→ To do:
For the records that follow, restate each one word for word and leave the images behind.

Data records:
───
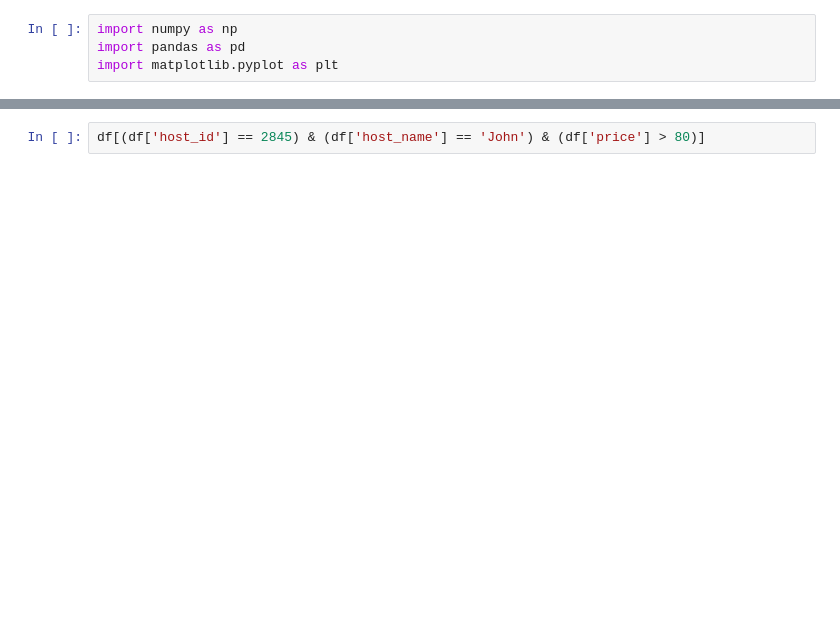
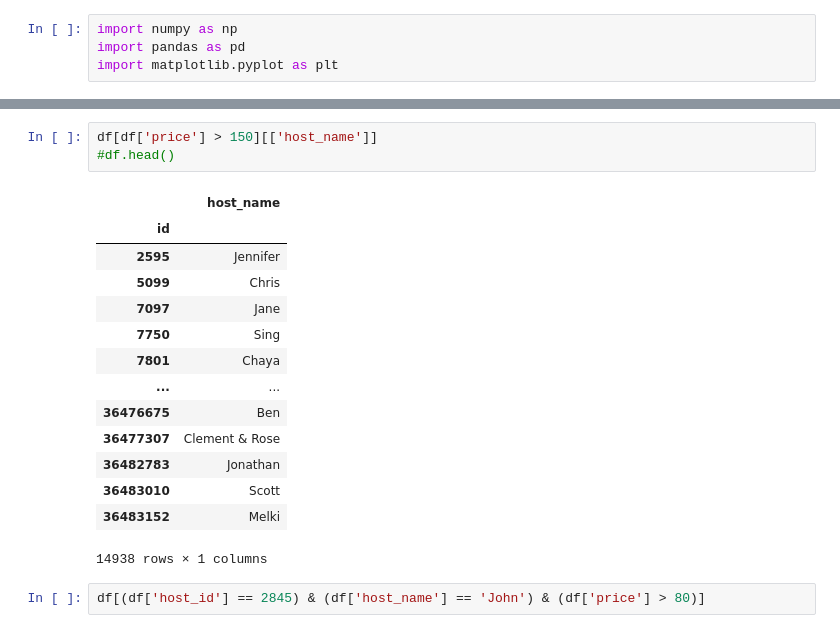
Before and after one commit to abhinavtx/Preprocessing_Learn, a Jupyter notebook: Numpy_Panda_Project/Project.ipynb, the cells around one changed output, grey strips where cells are left out. Cells and saved outputs as stored; diff of their text form; blank space fills up the shorter version.

```diff
--- a/Numpy_Panda_Project/Project.ipynb
+++ b/Numpy_Panda_Project/Project.ipynb
@@ -16,3 +37,21 @@ df.head()
+# %%
+df[df['price'] > 150][['host_name']]
+#df.head()
+# %% [output]
+|  | host_name |
+| id |  |
+| 2595 | Jennifer |
+| 5099 | Chris |
+| 7097 | Jane |
+| 7750 | Sing |
+| 7801 | Chaya |
+| ... | ... |
+| 36476675 | Ben |
+| 36477307 | Clement & Rose |
+| 36482783 | Jonathan |
+| 36483010 | Scott |
+| 36483152 | Melki |
+14938 rows × 1 columns
 # %%
 df[(df['host_id'] == 2845) & (df['host_name'] == 'John') & (df['price'] > 80)]
 # %% [output]
```
Also changed, not shown: parts of 10 cells of this notebook, 4 other files.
───
→ Answer for this exercise:
Before and after one commit to abhinavtx/Preprocessing_Learn, a Jupyter notebook: Numpy_Panda_Project/Project.ipynb, the cells around one changed output, grey strips where cells are left out. Cells and saved outputs as stored; diff of their text form; blank space fills up the shorter version.

```diff
--- a/Numpy_Panda_Project/Project.ipynb
+++ b/Numpy_Panda_Project/Project.ipynb
@@ -16,3 +37,21 @@ df.head()
+# %%
+df[df['price'] > 150][['host_name']]
+#df.head()
+# %% [output]
+|  | host_name |
+| id |  |
+| 2595 | Jennifer |
+| 5099 | Chris |
+| 7097 | Jane |
+| 7750 | Sing |
+| 7801 | Chaya |
+| ... | ... |
+| 36476675 | Ben |
+| 36477307 | Clement & Rose |
+| 36482783 | Jonathan |
+| 36483010 | Scott |
+| 36483152 | Melki |
+14938 rows × 1 columns
 # %%
 df[(df['host_id'] == 2845) & (df['host_name'] == 'John') & (df['price'] > 80)]
 # %% [output]
```
Also changed, not shown: parts of 10 cells of this notebook, 4 other files.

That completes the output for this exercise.